It’s such a long journey. And *then* you have to start with all the meticulous stop-motion direction…
But that’s what I do.
So that’s the easy part!
It’s not that it’s easy, and there’s always new problems, but I work with these great people and we thrive with pushing the boundaries, and coming up with new ways to solve all the problems.
Speaking of problems, one of the aspects of Coraline that has been picked up in a lot of the media surrounding it is this sense of it being a ‘horror film for kids’. What’s your take on that?
I like that, although in the States I couldn’t have said that. But it’s definitely one of the appeals of the book – it’s a scary book for kids. And underneath this tired, middle aged exterior, I’m an 11 year old kid. And kids love to be scared – there’s way to do it right, and ways to do it wrong. But I think people have always loved a good ghost story, a good chill. And then some reassurance. I think it’s important that kids see another kid – Coraline – who doesn’t have guns, she doesn’t have super-powers, she’s not a super-genius. To see a pretty normal kid – I mean, she’s probably a little more curious, a little more stubborn, but she’s a real kid – go up against something that’s truly dark and evil and powerful. And she does win.
Talking from a personal viewpoint, I loved the film. But then again, I feel that I’m from a generation that’s grown up with that. I was about 7 when Nightmare Before Christmas came out, and I read Roald Dahl when I was little, and James And The Giant Peach came out when I was 11. But it seems that now, these darker films are anomalies in the landscape of children’s – or family entertainment… And it’s crazy, it’s bullshit! It doesn’t make any sense. I mean, there’s this long tradition of… even Where The Wild Things Are, which many people consider the best kids’ picture book of all time. It was considered revolutionary, and some libraries wouldn’t carry it. But it’s a classic because it taps into empowerment for kids, kids facing dangers and winning. It’s inexplicable to me that people forget the early Disney films had scares, and The Wizard Of Oz! Speaking of tradition. What are your influences? Where does your inspiration come from? I know it’s easy to link you with Ray Harryhausen, but where do you see yourself fitting in filmmaking?
It’s pretty varied. But the names I keep bringing up besides Ray Harryhausen are Jan Svankmajer – I happened to see some of his short films when I was going to CalArts, the college I went to in California – Jiri Trnka, the great puppet filmmaker, The Hand was one of his most famous ones. The disciples of Svankmajer, you know, the Brothers Quay, they did the Street Of Crocodiles. But then it’s a lot of live action films, Stanley Kubrick, Kurosawa. Then from animation, I love Miyazaki’s work. I’ve studied a lot of different animation, Canadian Film Board short films are some of the most fantastic ever made. It’s, you know, paintings, going from Kandinsky to Toulouse Latrec; obviously, Picasso is someone I go back to again and again.

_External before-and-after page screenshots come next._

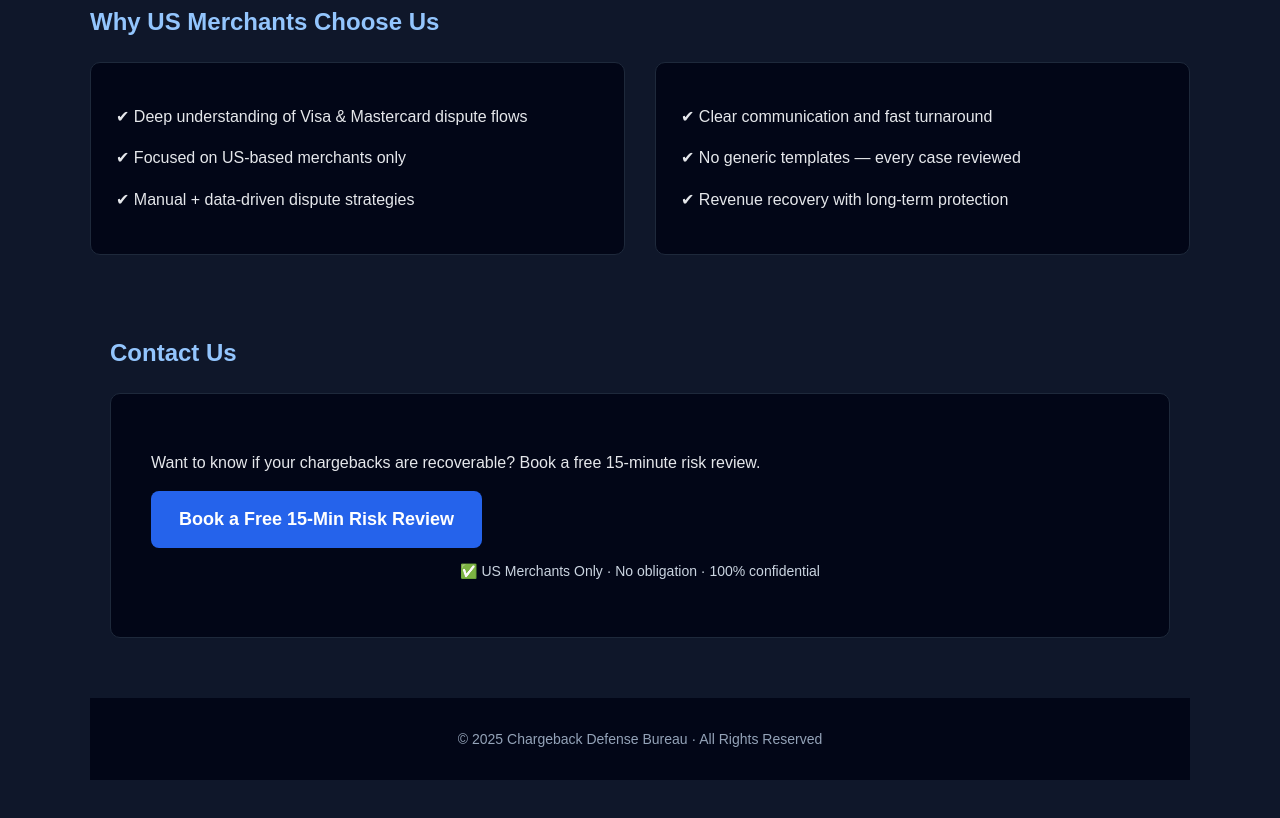
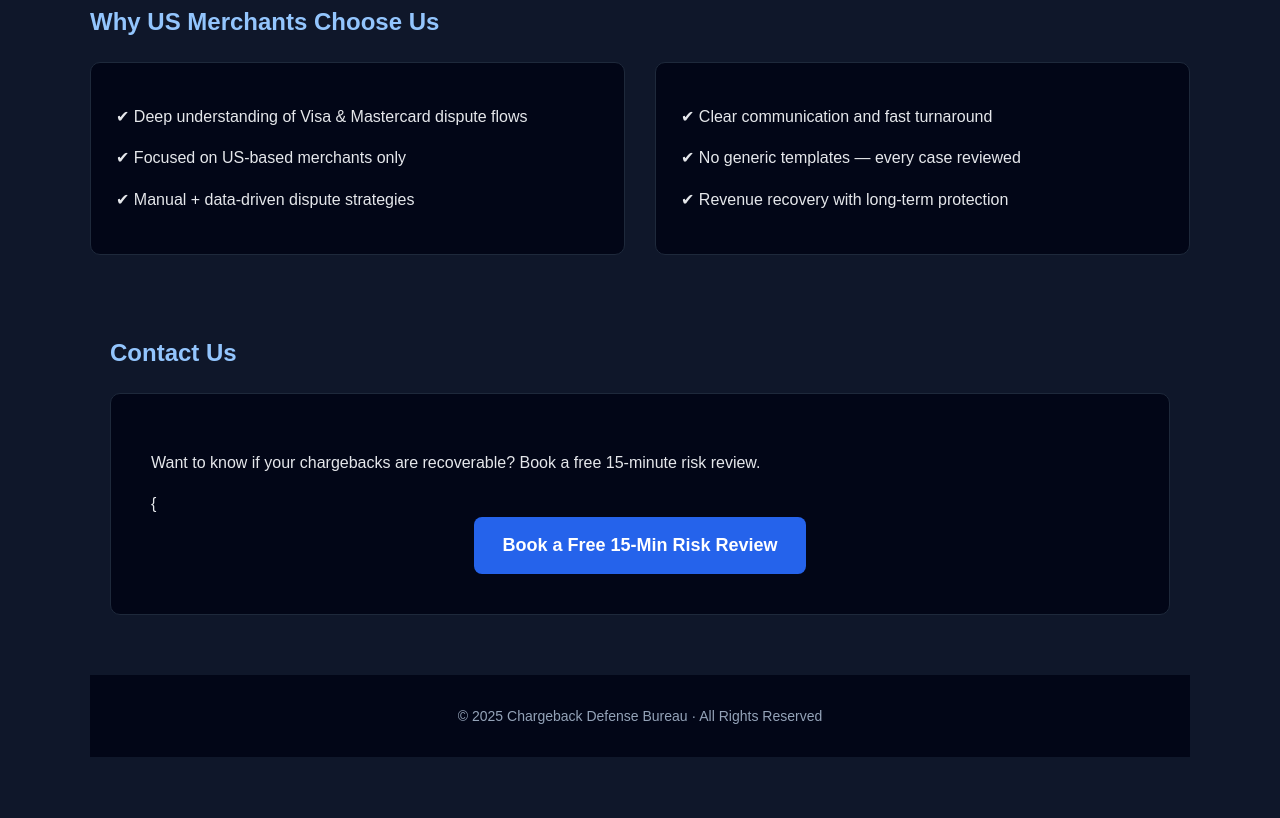
Before and after one commit to bittergod27-cell/supportcdbureau, a plain HTML site: page index.html in a window 1280 px wide. Shown: the part 991-1809 px from the top of the page. Drawn offline with Linux system fonts and the light colour scheme.

Commit message:
Update index.html

```diff
--- a/index.html
+++ b/index.html
@@ -173,15 +173,14 @@
       Book a free 15-minute risk review.
     </p>
 
-    <a href="https://calendly.com/danielblake170/15"
-       target="_blank"
-       class="cta-btn">
-      Book a Free 15-Min Risk Review
-    </a>
+   {<div style="text-align:center;">
+  <a href="https://calendly.com/danielblake170/15"
+     target="_blank"
+     class="cta-btn">
+     Book a Free 15-Min Risk Review
+  </a>
+</div>
 
-    <p class="cta-trust">
-      ✅ US Merchants Only · No obligation · 100% confidential
-    </p>
   </div>
 </section>
 
```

So it’s a real tapestry of inspiration…
Yeah, there’s no one direct line that I can figure out! [laughs]
Thanks for your time, Henry.
Coraline is on general release in the UK.